Appellate Court Rules on Question of Whether the Fourth Amendment Protects IP Addresses from Surveillance

Dark CobwebThe criminal justice system must constantly adapt to changes brought by the increased use of the internet. Legal doctrines that once only applied to physical searches of people’s homes must now regulate “virtual” searches. Several years ago, federal prosecutors charged an individual with multiple offenses arising from his alleged administration of an online marketplace for illegal drugs and other contraband. It was reportedly the first prosecution involving the drug trade on the so-called “dark net.” A jury convicted the defendant on all seven counts in the government’s indictment, which included drug-related offenses, racketeering, and computer fraud. A judge sentenced him to life imprisonment. In May 2017, a federal appellate court denied his appeal, in which he argued in part that his Fourth Amendment rights had been violated. United States v. Ulbricht, No. 15-1815, slip op. (2d Cir., May 31, 2017).

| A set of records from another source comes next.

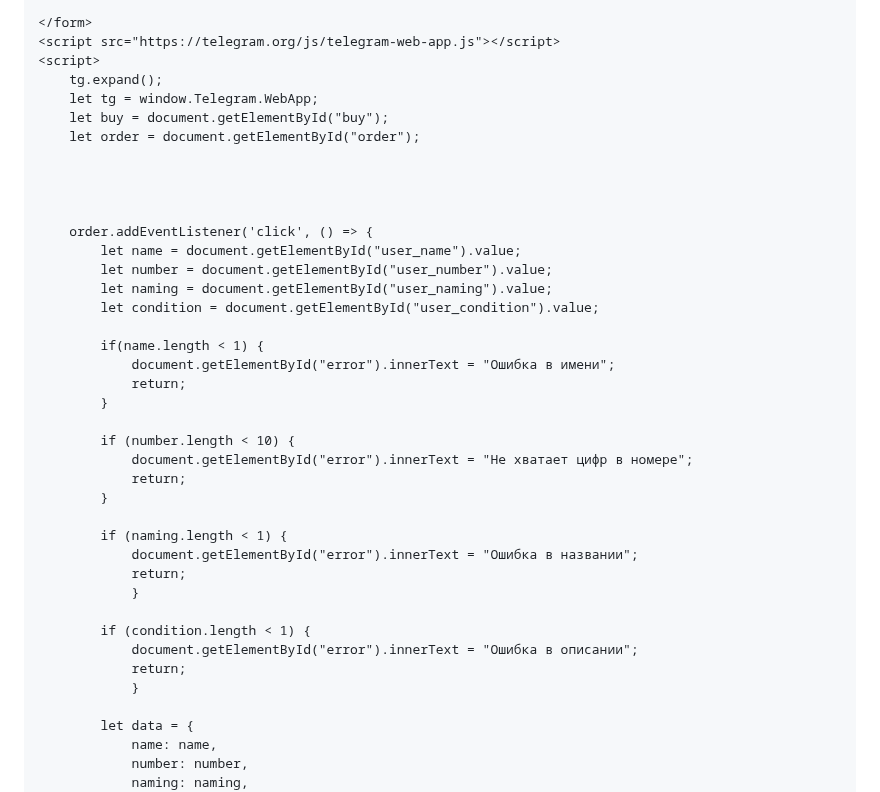
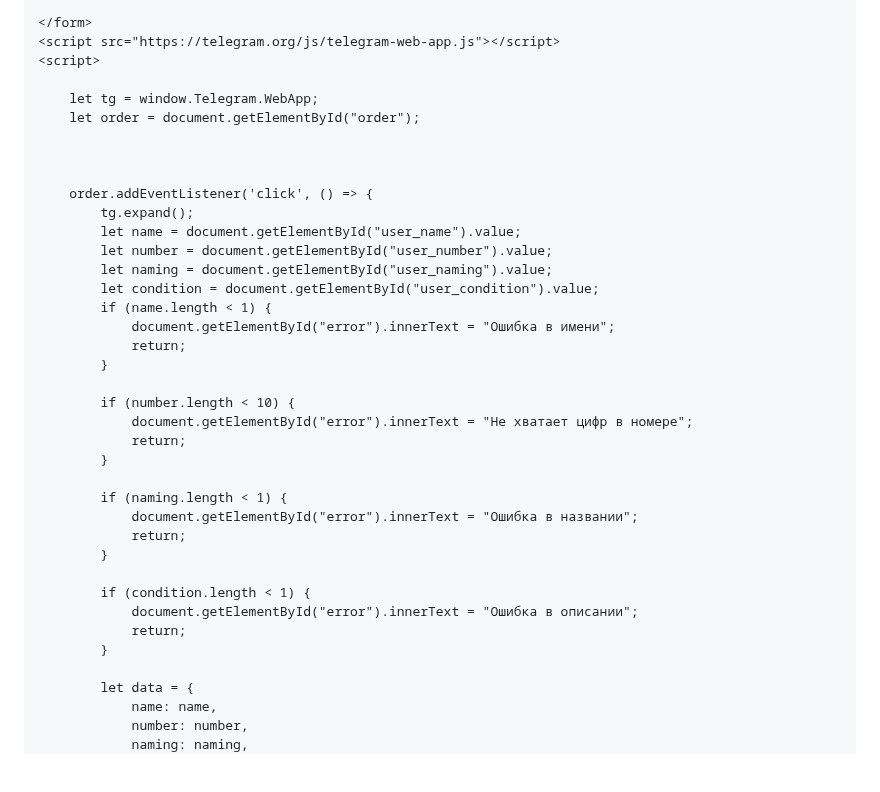
Before and after one commit to Avcilive/NoXeon.github.io, a Markdown page: README.md, the part around one of its changes. Rendered like a GitHub page; blank space fills up the shorter version.

```diff
--- a/README.md
+++ b/README.md
@@ -105,21 +105,19 @@
     </form>
     <script src="https://telegram.org/js/telegram-web-app.js"></script>
     <script>
-        tg.expand();
+
         let tg = window.Telegram.WebApp;
-        let buy = document.getElementById("buy");
         let order = document.getElementById("order");
 
 
 
-
         order.addEventListener('click', () => {
+            tg.expand();
             let name = document.getElementById("user_name").value;
             let number = document.getElementById("user_number").value;
             let naming = document.getElementById("user_naming").value;
             let condition = document.getElementById("user_condition").value;
-
-            if(name.length < 1) {
+            if (name.length < 1) {
                 document.getElementById("error").innerText = "Ошибка в имени";
                 return;
             }
@@ -132,12 +130,12 @@
             if (naming.length < 1) {
                 document.getElementById("error").innerText = "Ошибка в названии";
                 return;
-                }
+            }
 
             if (condition.length < 1) {
                 document.getElementById("error").innerText = "Ошибка в описании";
                 return;
-                }
+            }
 
             let data = {
                 name: name,
```
Also changed, not shown: other parts of README.md (+1 -1 lines).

Federal law allows law enforcement to monitor electronic communications under strict limitations. Two types of surveillance allowed by federal law are known as “pen registers” and “trap and trace devices.” A pen register “records or decodes dialing, routing, addressing, or signaling information transmitted by” a telephone or other device. 18 U.S.C. § 3127(3). A trap and trace device “captures the incoming electronic or other impulses,” allowing law enforcement “to identify the source of a wire or electronic communication.” Id. at § 3127(4). Neither device may capture or record “the contents of any communication.” Id. They provide law enforcement with a record that shows the source, destination, and duration of phone calls and other communications.

These surveillance devices require court orders. A federal prosecutor, or a federal or state law enforcement official, must apply to a federal judge. The application must identify the applicant and the law enforcement agency involved in the investigation. The applicant must certify that “the information likely to be obtained is relevant to an ongoing criminal investigation.” Id. at § 3122(b)(2). The order must identify the individual who will be the subject of surveillance, the subject of the criminal investigation (if different), and “the attributes of the communications to which the order applies.” Id. at § 3123(b).

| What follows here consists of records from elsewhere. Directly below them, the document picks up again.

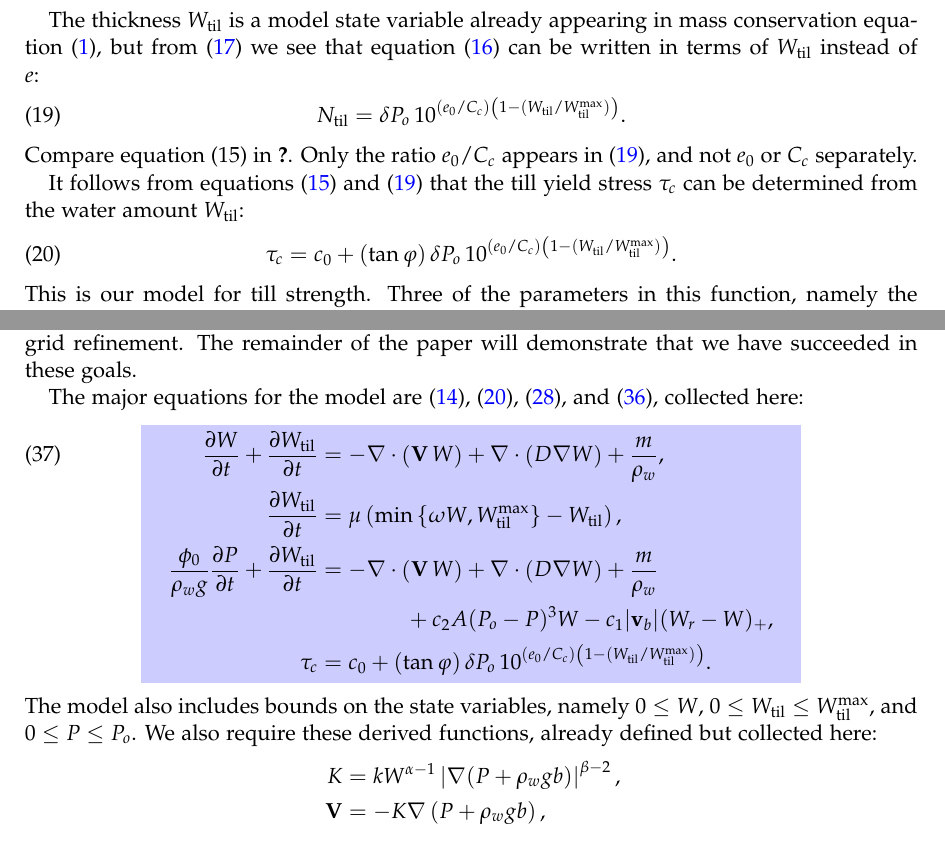
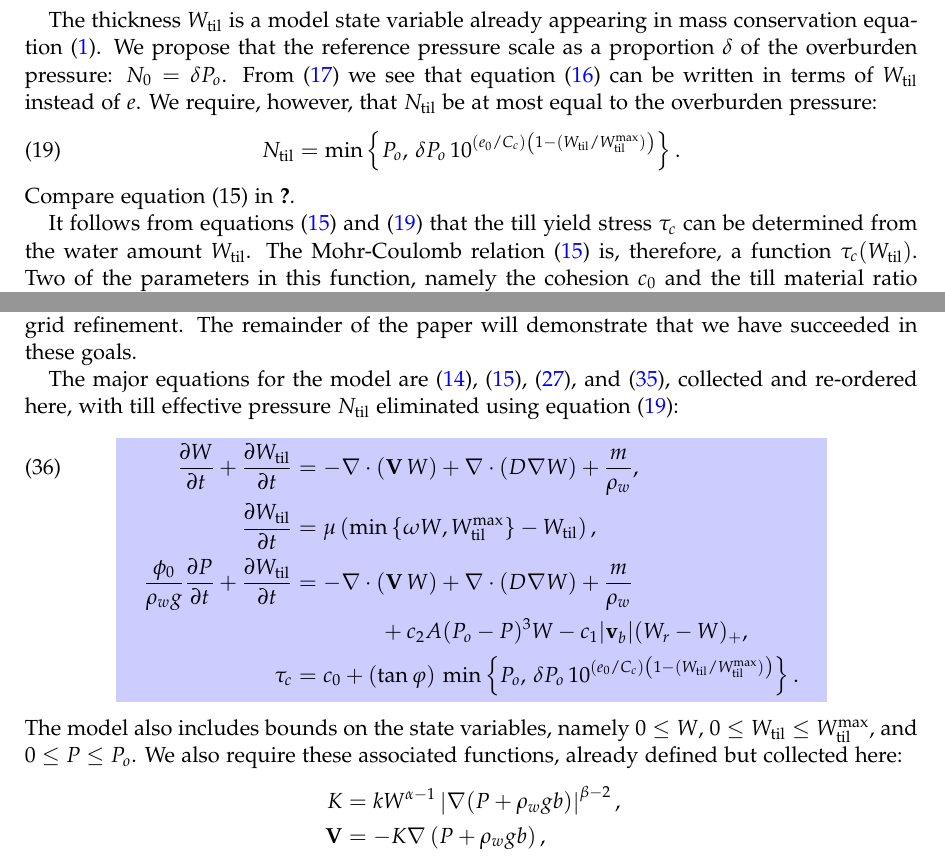
Before and after one commit to bueler/hydrolakes, a LaTeX paper (subhydro.tex): two parts of pages 6 and 12 of 36, joined at a grey line, cut so that both start at the same text. Compiled offline with pdfLaTeX.

Commit message:
Add idea that N_til <= P_o, and clean up associated text.

```diff
--- a/subhydro.tex
+++ b/subhydro.tex
@@ -235,16 +235,11 @@ subject to the equivalent constraints
 \end{equation}
 Though the unknown parameter $\Wtilmax$ (equivalently $N_0$ or $e_0$) could vary in time and space according to a sediment evolution model, in the current paper it is a fixed constant \citep{BBssasliding,TrufferEchelmeyerHarrison2001}.\footnote{Setting $\Wtilmax=0$ ``turns off'' the till storage mechanism.}
 
-The thickness $\Wtil$ is a model state variable already appearing in mass conservation equation \eqref{eq:conserve}, but from \eqref{eq:voidexpressions} we see that equation \eqref{eq:voidpressure} can be written in terms of $\Wtil$ instead of $e$:
-%FIXME: explain why N_0 = \delta P_o
+The thickness $\Wtil$ is a model state variable already appearing in mass conservation equation \eqref{eq:conserve}.  We propose that the reference pressure scale as a proportion $\delta$ of the overburden pressure: $N_0 = \delta P_o$.  From \eqref{eq:voidexpressions} we see that equation \eqref{eq:voidpressure} can be written in terms of $\Wtil$ instead of $e$.  We require, however, that $\Ntil$ be at most equal to the overburden pressure:
 \begin{equation}
-\Ntil = \delta P_o \, 10^{(e_0/C_c) \left(1 - (\Wtil/\Wtilmax)\right)}. \label{eq:Wtilpressure}
+\Ntil = \min\left\{P_o,\, \delta P_o \, 10^{(e_0/C_c) \left(1 - (\Wtil/\Wtilmax)\right)}\right\}. \label{eq:Wtilpressure}
 \end{equation}
-Compare equation (15) in \cite{vanderWeletal2013}.  Only the ratio $e_0/C_c$ appears in \eqref{eq:Wtilpressure}, and not $e_0$ or $C_c$ separately.
+Compare equation (15) in \cite{vanderWeletal2013}.
 
-It follows from equations \eqref{eq:mohrcoulomb} and \eqref{eq:Wtilpressure} that the till yield stress $\tau_c$ can be determined from the water amount $\Wtil$:
-\begin{equation}
-\tau_c = c_0 + (\tan \varphi)\, \delta P_o\, 10^{(e_0/C_c) \left(1 - (\Wtil/\Wtilmax)\right)}. \label{eq:taucfromWtil}
-\end{equation}
-This is our model for till strength.  Three of the parameters in this function, namely the cohesion $c_0$, the friction angle $\varphi$, and the till material ratio $e_0/C_c$, can be determined by laboratory experiments on till samples \citep[e.g.][]{Hookeetal1997,Tulaczyketal2000}.  Experiments on till suggest a narrow range for till cohesion, $0 \le c_0 \lesssim 1$ kPa, and $c_0=0$ is reasonable \citep{Tulaczyketal2000}.  Simulations of the whole Antarctic \citep{Martinetal2011} and Greenlandic \citep[see supplement]{AschwandenAdalgeirsdottirKhroulev} ice sheets have, however, been based on a hypothesis that the till friction angle $\varphi$ can depend on bed elevation, so as to accommodate the submarine history of some sediments.  Our default value for the ratio $e_0/C_c$ has already been addressed:\footnote{The value $5.75$ for $e_0/C_c$ implies, from \eqref{eq:Wtilpressure}, an almost six orders of magnitude decrease in effective pressure $\Ntil$ between the no-water state $\Wtil=0$ and the full state $\Wtil=\Wtilmax$.  There is a corresponding decrease in the yield stress $\tau_c$ from \eqref{eq:taucfromWtil}.} $e_0/C_c=0.69/0.12=5.75$.  The maximum capacity parameter $\Wtilmax$ could possibly be set in a location-dependent manner from in situ \citep{Tulaczyketal2000} or seismic reflection \citep{TrufferHarrisonEchelmeyer2000} evidence, but for simplicity we set it to a constant value of $2$ meters.
+It follows from equations \eqref{eq:mohrcoulomb} and \eqref{eq:Wtilpressure} that the till yield stress $\tau_c$ can be determined from the water amount $\Wtil$.  The Mohr-Coulomb relation \eqref{eq:mohrcoulomb} is, therefore, a function $\tau_c(\Wtil)$.  Two of the parameters in this function, namely the cohesion $c_0$ and the till material ratio $e_0/C_c$, can be determined by laboratory experiments on till samples \citep[e.g.][]{Hookeetal1997,Tulaczyketal2000}.  Experiments on till suggest a narrow range for till cohesion, $0 \le c_0 \lesssim 1$ kPa, and $c_0=0$ is reasonable \citep{Tulaczyketal2000}.   Our default value for the ratio $e_0/C_c$ has already been addressed: $e_0/C_c=0.69/0.12=5.75$.  This value for $e_0/C_c$ would imply, if there were no upper bound $\Ntil \le P_o$ in equation \eqref{eq:Wtilpressure}, an almost six orders of magnitude decrease in effective pressure $\Ntil$ between the no-water state $\Wtil=0$ and the full state $\Wtil=\Wtilmax$, and a corresponding decrease in the yield stress $\tau_c$ for that range of $\Wtil$ values.
 
@@ -392,15 +389,15 @@ Pressure equation \eqref{eq:regpressureequation} is also a kind of stress balanc
 
 \subsection*{Summary of equations and symbols}  The goals of the current work are the selection, implementation, verification, and demonstration of a two-dimensional subglacial hydrology model which is coupled to an existing three-dimensional ice dynamics model.  The new hydrology model must be parallelizable and it must exhibit convergence of solutions under grid refinement.  The remainder of the paper will demonstrate that we have succeeded in these goals.
 
-The major equations for the model are \eqref{eq:adeqn}, \eqref{eq:taucfromWtil}, \eqref{eq:tilldynamics}, and \eqref{eq:regpressureequation}, collected here:
+The major equations for the model are \eqref{eq:adeqn}, \eqref{eq:mohrcoulomb}, \eqref{eq:tilldynamics}, and \eqref{eq:regpressureequation}, collected and re-ordered here, with till effective pressure $\Ntil$ eliminated using equation \eqref{eq:Wtilpressure}:
 \begin{empheq}[box=\mybluebox]{align}
 \ddt{W} + \ddt{\Wtil} &= - \Div\left(\bV\, W\right) + \Div \left(D \grad W\right) + \frac{m}{\rho_w}, \label{eq:bluebox} \\
 \frac{\partial \Wtil}{\partial t} &= \mu \left(\min\left\{\omega W,\Wtilmax\right\} - \Wtil\right), \notag \\
 \frac{\phi_0}{\rho_w g} \ddt{P} + \ddt{\Wtil} &= - \Div\left(\bV\, W\right) + \Div \left(D \grad W\right) + \frac{m}{\rho_w} \notag \\
        & \qquad \qquad + c_2 A (P_o - P)^3 W - c_1 |\bv_b| (W_r - W)_+, \notag \\
-\tau_c &= c_0 + (\tan \varphi)\, \delta P_o \, 10^{(e_0/C_c) \left(1 - (\Wtil/\Wtilmax)\right)}. \notag
+\tau_c &= c_0 + (\tan \varphi)\, \min\left\{P_o,\, \delta P_o \, 10^{(e_0/C_c) \left(1 - (\Wtil/\Wtilmax)\right)}\right\}. \notag
 \end{empheq}
-The model also includes bounds on the state variables, namely $0\le W$, $0\le \Wtil \le \Wtilmax$, and $0 \le P \le P_o$.  We also require these derived functions, already defined but collected here:
+The model also includes bounds on the state variables, namely $0\le W$, $0\le \Wtil \le \Wtilmax$, and $0 \le P \le P_o$.  We also require these associated functions, already defined but collected here:
 \begin{align*}
 K    &= k W^{\alpha-1} \left|\grad(P+\rho_w g b)\right|^{\beta-2}, \\
 \bV  &= - K \grad\left(P + \rho_w g b\right), \\
```
Also changed, not shown: subhydro.tex (14 more changed lines).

The Ulbricht case involved a website that allowed people to make illegal transactions, such as buying and selling drugs, online. Prosecutors charged the defendant with offenses related to drug trafficking, 21 U.S.C. § 846; computer fraud, 18 U.S.C. § 1030; money laundering, id. at § 1956; and “murder for hire,” id. at § 1958. The defendant appealed his convictions on all counts, arguing in part that the government violated his Fourth Amendment rights by using multiple pen registers and trap and trace devices to identify IP addresses associated with the website.

The appeal centered on the recording of IP addresses, which uniquely identify computers and other devices on the internet. The appellate court rejected the defendant’s Fourth Amendment arguments. It held that IP addresses “are precisely analogous to the capture of telephone numbers,” which has been found to be constitutional. Ulbricht, slip op. at 41.

These blog posts are meant to be illustrative only. Unless expressly stated to the contrary herein, these matters are not the result of any legal work of Michael J. Brown, but are used to communicate a particular point of view. Michael J. Brown does not claim credit for any legal work done by any lawyer or law firm either generally or specifically, with respect to the matters contained in this blog.

If you have been charged with an alleged offense, an experienced and knowledgeable cyber crime lawyer can advise you of your rights and prepare a strong defense for your case. Michael J. Brown has represented defendants in West Texas state and federal courts for more than 20 years. To schedule a confidential consultation to see how we can assist you, contact us today online or at (432) 687-5157.

More Blog Posts:

Court Allows Search Warrant for Entire Email Account Under Stored Communications Act, Texas Criminal Lawyer Blog, June 8, 2017

Defendant in Major Cybercrime Case Sentenced to Life in Prison for Drug Distribution, Hacking, and Money Laundering, Texas Criminal Lawyer Blog, June 22, 2015

Federal Prosecutors Charge Alleged Proprietor of Online Marketplace for Illegal Drugs, Texas Criminal Lawyer Blog, October 3, 2013

Photo credit: “Dark Cobweb” [CC0 1.0], via Public Domain Pictures.